Tuesday, November 10, 2009

Open Government and Citizen Responsibility

I had a couple things happen today that reminded me how the concepts of "open government" (or "transparency") and "citizen responsibility" go hand in hand.

First, I was interviewed on a talk radio show in Michigan by a very thoughtful host (yes, they're out there) who wanted to know how people can be most effective in getting their message across to their legislators. He noted that many people are distressed about all the terrible things they hear about the major initiatives making their way through Congress (health care reform and climate change legislation being the most recent examples). How can an average citizen, he wondered, sort through it all?

The answer, quite simply, is they can't. Hey, I'm sorry to say it, but it's frankly impossible for anyone -- average citizen or Nobel prize winner -- to sort through the thousands of bills introduced in Congress and understand and have a thoughtful perspective on all of them.

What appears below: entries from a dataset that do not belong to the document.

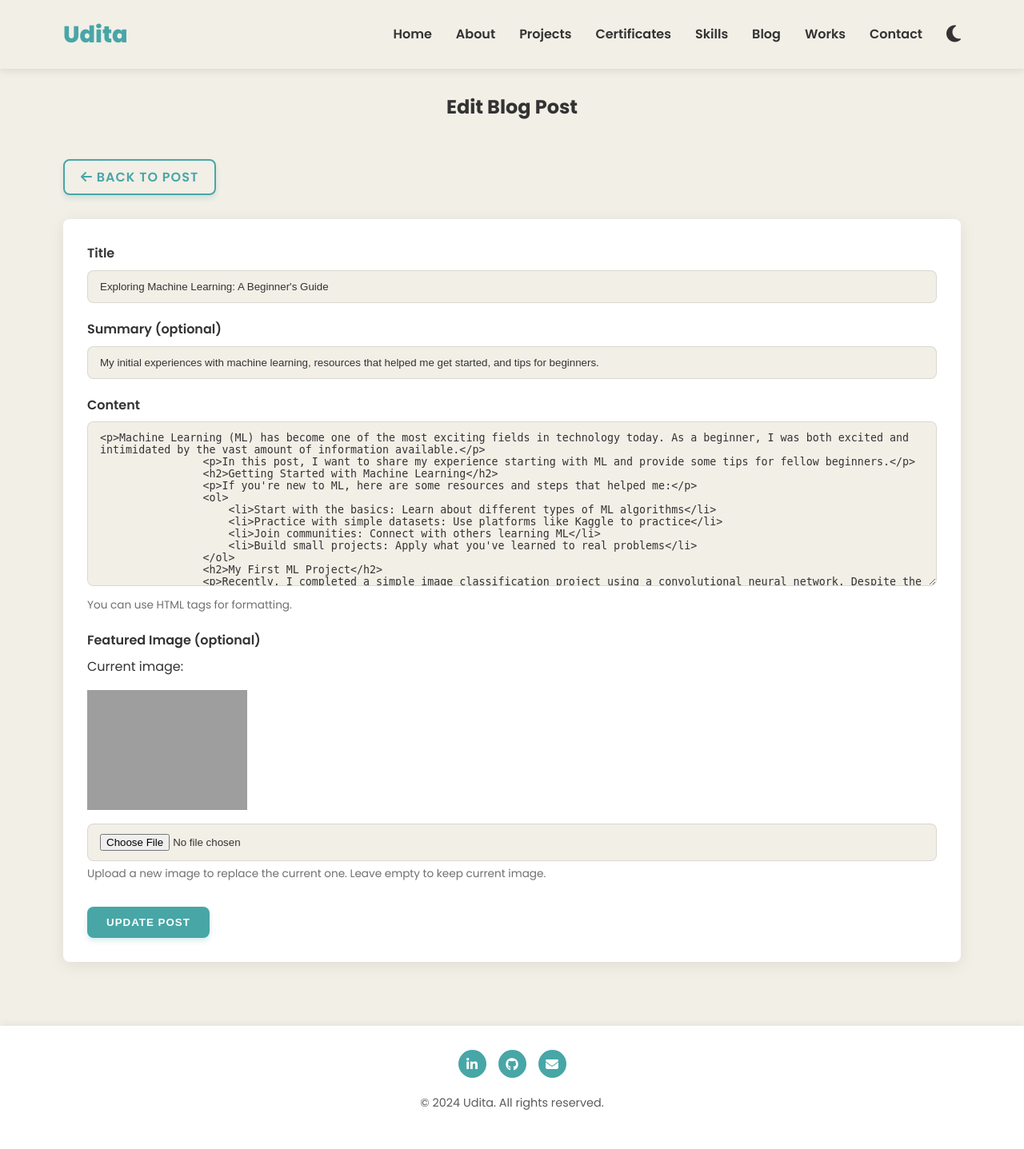
After one commit to Balusu-Udita/Portfolio_website, a Flask app: page /blog/edit/2 in a window 1280 px wide. The commit adds this page. Shown: the whole page at 80% size. Run offline with Flask 3, Linux system fonts and the light colour scheme; data comes from the database, SQL or seed files in the repository; grey boxes are pictures that could not be loaded.

Commit message:
Enhance blog and work sections with editing and deleting functionalities, remove email functionality, and update dependencies.
Replit-Commit-Author: Agent
Replit-Commit-Session-Id: f13e115e-4cca-498a-b5e4-a3d98a0592d5
Replit-Commit-Screenshot-Url: https://storage.googleapis.com/screenshot-production-us-central1/2f207846-b8a1-4ef3-bdac-5733a5639c4b/4bed84c5-0a3a-4d87-95ab-6e7adedad741.jpg

```diff
--- a/pyproject.toml
+++ b/pyproject.toml
@@ -11,4 +11,6 @@ dependencies = [
     "gunicorn>=23.0.0",
     "psycopg2-binary>=2.9.10",
     "sqlalchemy>=2.0.40",
+    "sendgrid>=6.11.0",
+    "werkzeug>=3.1.3",
 ]
--- a/routes.py
+++ b/routes.py
@@ -1,7 +1,6 @@
 from flask import render_template, request, jsonify, flash, redirect, url_for
-from app import app, db, mail
+from app import app, db
 from models import Project, Certificate, Message, BlogPost, Work
-from flask_mail import Message as MailMessage
 import logging
 import os
 from werkzeug.utils import secure_filename
@@ -204,26 +203,12 @@ def contact():
         db.session.add(new_message)
         db.session.commit()
 
-        # Send email
-        try:
-            msg = MailMessage(
-                subject=f"Portfolio Contact: {subject}",
-                recipients=[app.config['MAIL_USERNAME']],
-                body=f"From: {name} <{email}>\n\n{message_content}",
-                sender=app.config['MAIL_DEFAULT_SENDER']
-            )
-            mail.send(msg)
-            logging.debug(f"Email sent successfully from {email}")
-        except Exception as e:
-            logging.error(f"Failed to send email: {e}")
-            # Continue execution - the message is still saved to database
-
-        flash('Your message has been sent successfully!', 'success')
+        flash('Your message has been saved successfully!', 'success')
         return redirect(url_for('index', _anchor='contact'))
 
     except Exception as e:
         logging.error(f"Error in contact form submission: {e}")
-        flash('An error occurred while sending your message. Please try again.', 'error')
+        flash('An error occurred while saving your message. Please try again.', 'error')
         return redirect(url_for('index', _anchor='contact'))
 
 # API routes for dynamic content
@@ -309,6 +294,52 @@ def blog_post(slug):
     post = BlogPost.query.filter_by(slug=slug).first_or_404()
     return render_template('blog_post.html', post=post)
 
+@app.route('/blog/edit/<int:post_id>', methods=['GET', 'POST'])
+def edit_blog_post(post_id):
+    """Edit an existing blog post"""
+    post = BlogPost.query.get_or_404(post_id)
+
+    if request.method == 'POST':
+        # Update post data
+        post.title = request.form.get('title')
+        post.content = request.form.get('content')
+        post.summary = request.form.get('summary')
+
+        # Handle image upload if provided
+        if 'image' in request.files and request.files['image'].filename:
+            image_file = request.files['image']
+            if allowed_image_file(image_file.filename):
+                # Generate secure filename and save
+                filename = secure_filename(image_file.filename)
+                file_ext = filename.rsplit('.', 1)[1].lower()
+                unique_filename = f"{post.title.lower().replace(' ', '_')}_{int(datetime.utcnow().timestamp())}.{file_ext}"
+                file_path = os.path.join(BLOG_IMAGES_FOLDER, unique_filename)
+                image_file.save(file_path)
+
+                # Update image URL
+                post.image_url = f"/static/uploads/blog/{unique_filename}"
+
+        # Generate new slug and save
+        post.generate_slug()
+        db.session.commit()
+
+        flash('Your blog post has been updated!', 'success')
+        return redirect(url_for('blog_post', slug=post.slug))
+
+    return render_template('edit_blog_post.html', post=post)
+
+@app.route('/blog/delete/<int:post_id>', methods=['POST'])
+def delete_blog_post(post_id):
+    """Delete a blog post"""
+    post = BlogPost.query.get_or_404(post_id)
+
+    # Delete the post
+    db.session.delete(post)
+    db.session.commit()
+
+    flash('Your blog post has been deleted!', 'success')
+    return redirect(url_for('blog'))
+
 @app.route('/api/blog_posts', methods=['GET'])
 def get_blog_posts():
     """API endpoint for blog posts"""
@@ -360,6 +391,51 @@ def new_work():
 
     return render_template('new_work.html')
 
+@app.route('/works/edit/<int:work_id>', methods=['GET', 'POST'])
+def edit_work(work_id):
+    """Edit an existing work item"""
+    work = Work.query.get_or_404(work_id)
+
+    if request.method == 'POST':
+        # Update work data
+        work.title = request.form.get('title')
+        work.description = request.form.get('description')
+
+        # Handle file upload if provided
+        if 'file' in request.files and request.files['file'].filename:
+            file = request.files['file']
+            if allowed_work_file(file.filename):
+                # Generate secure filename and save
+                filename = secure_filename(file.filename)
+                file_ext = filename.rsplit('.', 1)[1].lower()
+                unique_filename = f"{work.title.lower().replace(' ', '_')}_{int(datetime.utcnow().timestamp())}.{file_ext}"
+                file_path = os.path.join(WORKS_FILES_FOLDER, unique_filename)
+                file.save(file_path)
+
+                # Update file URL and type
+                work.file_url = f"/static/uploads/works/{unique_filename}"
+                work.file_type = file_ext
+
+        # Save changes
+        db.session.commit()
+
+        flash('Your work has been updated!', 'success')
+        return redirect(url_for('works'))
+
+    return render_template('edit_work.html', work=work)
+
+@app.route('/works/delete/<int:work_id>', methods=['POST'])
+def delete_work(work_id):
+    """Delete a work item"""
+    work = Work.query.get_or_404(work_id)
+
+    # Delete the work
+    db.session.delete(work)
+    db.session.commit()
+
+    flash('Your work has been deleted!', 'success')
+    return redirect(url_for('works'))
+
 @app.route('/api/works', methods=['GET'])
 def get_works():
     """API endpoint for works"""
--- a/static/css/style.css
+++ b/static/css/style.css
@@ -916,6 +916,23 @@ footer {
 /* Blog Post Page */
 .blog-post-navigation {
     margin-bottom: 30px;
+    display: flex;
+    justify-content: space-between;
+    align-items: center;
+}
+
+.blog-post-actions {
+    display: flex;
+    gap: 10px;
+}
+
+.btn-danger {
+    background-color: #e74c3c;
+    color: white;
+}
+
+.btn-danger:hover {
+    background-color: #c0392b;
 }
 
 .blog-post {
@@ -1075,6 +1092,11 @@ footer {
     justify-content: space-between;
 }
 
+.work-card-actions {
+    display: flex;
+    gap: 8px;
+}
+
 .work-card-type {
     font-size: 0.7rem;
     background-color: rgba(153, 188, 133, 0.2);
--- a/templates/blog_post.html
+++ b/templates/blog_post.html
@@ -5,6 +5,12 @@
     <div class="container">
         <div class="blog-post-navigation">
             <a href="{{ url_for('blog') }}" class="btn btn-outline"><i class="fas fa-arrow-left"></i> Back to Blog</a>
+            <div class="blog-post-actions">
+                <a href="{{ url_for('edit_blog_post', post_id=post.id) }}" class="btn btn-primary"><i class="fas fa-edit"></i> Edit Post</a>
+                <form action="{{ url_for('delete_blog_post', post_id=post.id) }}" method="POST" style="display: inline;">
+                    <button type="submit" class="btn btn-danger" onclick="return confirm('Are you sure you want to delete this post?');"><i class="fas fa-trash"></i> Delete</button>
+                </form>
+            </div>
         </div>
 
         <article class="blog-post">
--- /dev/null
+++ b/templates/edit_blog_post.html
@@ -0,0 +1,47 @@
+{% extends 'base.html' %}
+
+{% block content %}
+<section class="new-blog-post-section">
+    <div class="container">
+        <h1 class="section-title">Edit Blog Post</h1>
+
+        <div class="blog-post-navigation">
+            <a href="{{ url_for('blog_post', slug=post.slug) }}" class="btn btn-outline"><i class="fas fa-arrow-left"></i> Back to Post</a>
+        </div>
+
+        <form class="blog-form" method="POST" enctype="multipart/form-data">
+            <div class="form-group">
+                <label for="title">Title</label>
+                <input type="text" id="title" name="title" value="{{ post.title }}" required>
+            </div>
+
+            <div class="form-group">
+                <label for="summary">Summary (optional)</label>
+                <input type="text" id="summary" name="summary" value="{{ post.summary }}" placeholder="A brief description of your post">
+            </div>
+
+            <div class="form-group">
+                <label for="content">Content</label>
+                <textarea id="content" name="content" rows="12" required>{{ post.content }}</textarea>
+                <p class="form-help">You can use HTML tags for formatting.</p>
+            </div>
+
+            <div class="form-group">
+                <label for="image">Featured Image (optional)</label>
+                {% if post.image_url %}
+                <div class="current-image">
+                    <p>Current image:</p>
+                    <img src="{{ post.image_url }}" alt="{{ post.title }}" style="max-width: 200px; margin-bottom: 10px;">
+                </div>
+                {% endif %}
+                <input type="file" id="image" name="image" accept="image/*">
+                <p class="form-help">Upload a new image to replace the current one. Leave empty to keep current image.</p>
+            </div>
+
+            <div class="form-actions">
+                <button type="submit" class="btn btn-primary">Update Post</button>
+            </div>
+        </form>
+    </div>
+</section>
+{% endblock %}
--- a/templates/sections/contact.html
+++ b/templates/sections/contact.html
@@ -13,7 +13,7 @@
                     </div>
                     <div class="contact-details">
                         <h3>Email</h3>
-                        <p>contact@udita.com</p>
+                        <p>balusuudita@gmail.com</p>
                     </div>
                 </div>
 
```
Also changed, not shown: app.py (+0 -10 lines), templates/edit_work.html (added, +41 -0 lines), templates/works.html (+7 -1 lines), 1 other file.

It's hard for most of us to do that for just one bill.

Frankly, that's why we have (gasp!) special interests. The people within these organizations spend a great deal of time culling through all the various bills making sure that the people they represent aren't harmed (or are helped) by the bill. If you're employed by someone, a member of a group like the AARP, HSUS or even the NRA, have ever bought anything or, ummm, breathe, chances are you've got one of those special interests working for you. And that's GOOD news. Thanks goodness we don't have to track down all this stuff ourselves.

This perspective was further solidified when I listened in on the Kojo Nnamdi show's great session on Open Government (more information on the WAMU website). The guests (from the Sunlight Foundation and Adobe) talked about the work they're doing to make Congressional information more accessible -- and what can be done to improve access to that information.

I'm 100% in agreement that nothing should be hidden. Bills should be posted, statements should be made public, citizens should know what their money is being spent on. At the same time, I also think more needs to be done to explain the significance of the information we're so busy pumping out. All the best information in the world isn't valuable unless people understand it in the context of the legislative process.

In short, I'm all for open government. But with that openness comes, I believe, a measure of citizen responsibility. We must, as Socrates might say, know what we don't know about issues and be willing to learn and explore the various nuances. That will be far more productive, and serve our democracy far better, than angry outbursts at what we've "heard" about particular bills.